In general (and most clearly on chapters 7 and 8) Cruising Utopia introduces queerness as an aesthetic protocol that organizes a refusal to accept “objective” reality and its entailing hierarchies. The “queer cultural maker is interested in art-directing the real,” and that means validating one’s reality principle in the aesthetic dimension (126). In a way, this is what dancer Fred Herko chose to do, and to a radical, deadly degree for that matter, as we so painfully read in Chapter 9. Herko’s embodiment of cultural surplus (the queer, speed junky who failed the normative protocols of canonization and value) is read across different choreographies and film appearances, as well as through his suicidal jeté out the window of a friend’s apartment building, as utopian traces of other ways of moving within the world. Failure is a recurring theme as well, and chapter 10 furthers the analysis of queer failure as an aesthetic radicalism that enables queer politics to release itself from the pragmatic prescriptions of capitalist notions of value and propriety.

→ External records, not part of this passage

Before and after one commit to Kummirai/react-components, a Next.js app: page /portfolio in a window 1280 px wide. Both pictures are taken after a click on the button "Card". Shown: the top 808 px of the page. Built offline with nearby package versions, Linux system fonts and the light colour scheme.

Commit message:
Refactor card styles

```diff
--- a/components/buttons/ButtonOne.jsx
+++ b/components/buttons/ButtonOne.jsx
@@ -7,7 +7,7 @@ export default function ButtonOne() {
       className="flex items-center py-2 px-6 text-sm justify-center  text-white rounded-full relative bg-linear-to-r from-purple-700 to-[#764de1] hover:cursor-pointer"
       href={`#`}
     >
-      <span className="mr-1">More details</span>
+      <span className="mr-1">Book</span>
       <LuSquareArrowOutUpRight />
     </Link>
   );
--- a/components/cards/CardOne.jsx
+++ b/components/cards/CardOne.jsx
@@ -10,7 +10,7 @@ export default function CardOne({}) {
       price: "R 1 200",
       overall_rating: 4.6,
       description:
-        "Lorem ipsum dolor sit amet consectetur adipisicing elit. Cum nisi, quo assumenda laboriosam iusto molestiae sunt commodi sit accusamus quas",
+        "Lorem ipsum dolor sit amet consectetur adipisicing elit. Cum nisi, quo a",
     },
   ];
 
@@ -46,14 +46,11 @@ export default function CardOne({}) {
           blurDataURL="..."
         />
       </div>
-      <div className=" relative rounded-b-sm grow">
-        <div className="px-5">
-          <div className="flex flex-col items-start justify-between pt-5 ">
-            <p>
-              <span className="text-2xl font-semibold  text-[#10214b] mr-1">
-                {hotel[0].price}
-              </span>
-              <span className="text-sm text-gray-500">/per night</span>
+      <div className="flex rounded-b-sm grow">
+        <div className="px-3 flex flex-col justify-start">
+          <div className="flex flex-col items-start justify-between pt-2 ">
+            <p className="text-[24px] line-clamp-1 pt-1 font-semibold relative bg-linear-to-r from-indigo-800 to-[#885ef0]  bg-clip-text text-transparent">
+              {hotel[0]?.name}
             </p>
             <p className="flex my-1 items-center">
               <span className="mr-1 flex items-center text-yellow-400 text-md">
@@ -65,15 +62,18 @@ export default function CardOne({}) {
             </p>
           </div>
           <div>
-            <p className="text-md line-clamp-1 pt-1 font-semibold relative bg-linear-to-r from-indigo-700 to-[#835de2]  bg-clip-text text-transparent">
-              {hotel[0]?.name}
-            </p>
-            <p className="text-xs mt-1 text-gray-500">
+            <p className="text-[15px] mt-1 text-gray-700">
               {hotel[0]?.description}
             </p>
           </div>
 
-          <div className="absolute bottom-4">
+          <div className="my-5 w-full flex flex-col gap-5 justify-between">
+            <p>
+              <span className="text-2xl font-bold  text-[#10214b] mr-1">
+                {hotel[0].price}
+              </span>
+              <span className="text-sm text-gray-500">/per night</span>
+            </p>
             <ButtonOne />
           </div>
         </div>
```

The book ends with another call for queer collectivity. In a conclusion section entitled “Take Ecstasy with Me,” Muñoz contends that individual transports are insufficient, and that we need to engage in utopian criticism taken as a collective temporal distortion. The convergence of past, present, and future is Heidegger’s meaning of the ecstatic, and Muñoz believes that “taking ecstasy with one another, in as many ways as possible” can perhaps be a way to enact a utopian hermeneutics, from shared critical dissatisfaction to collective potentiality (189). Here, like in several moments along this inspired book, Muñoz jumps from an act of erotic and toxic transgression to a political summoning. And indeed this is the book’s greatest gesture: it bridges mundane acts of intimate and erotic connection to modes of critique and political resistance. Grounding “critique” in utopia and “utopia” in historically situated experiences of minoritarian subjects, Muñoz not only challenges the stagnant political imagination of current queer criticism, but also reframes everyday acts of utopian longing as the labor of (queer) historical materialism.

Pablo Assumpão is a PhD candidate in the Department of Performance Studies (NYU). He has an MA in Performance Studies (NYU 2002) and an MPhil in Communications and Semiotics (PUC-SP, Brazil, 2006). His current academic interests include the erotics of history in Brazil, experimental ethnography, and the sensory politics of performance. His artistic work has included writing for theater and film, video and video installation, and performance art. Pablo was born in Fortaleza, Brazil, and currently lives in Brooklyn.


 [1] What Muñoz identifies as “antirelational” mode of criticism is inaugurated by Leo Bersani’s influential book Homos, in which it is argued that homo-ness instances a pontentially revolutionary inaptitude—inherent in gay desire—for sociality as it is known (1995). Muñoz will argue that such denouncing of relationality is based on a concept of queerness that distances it from various contaminations by race, gender, class, and other particularities that taint the purity of sexuality as a singular trope of difference.

Works cited

Bersani, Leo. 1995. Homos. Cambridge, MA: Harvard University Press.

Bloch, Ernst. 1995. The Principle of Hope. Trans. Neville Plaice, Stephen Plaice, and Pauln Knight, 3 vols. Cambridge, MA: MIT Press.

Husserl, Edmund. 1991. Ideas Pertaining to a Pure Phenomenology and to a Phenomenological Philosophy. Trans. R. Rojcewicz. New York: Springer.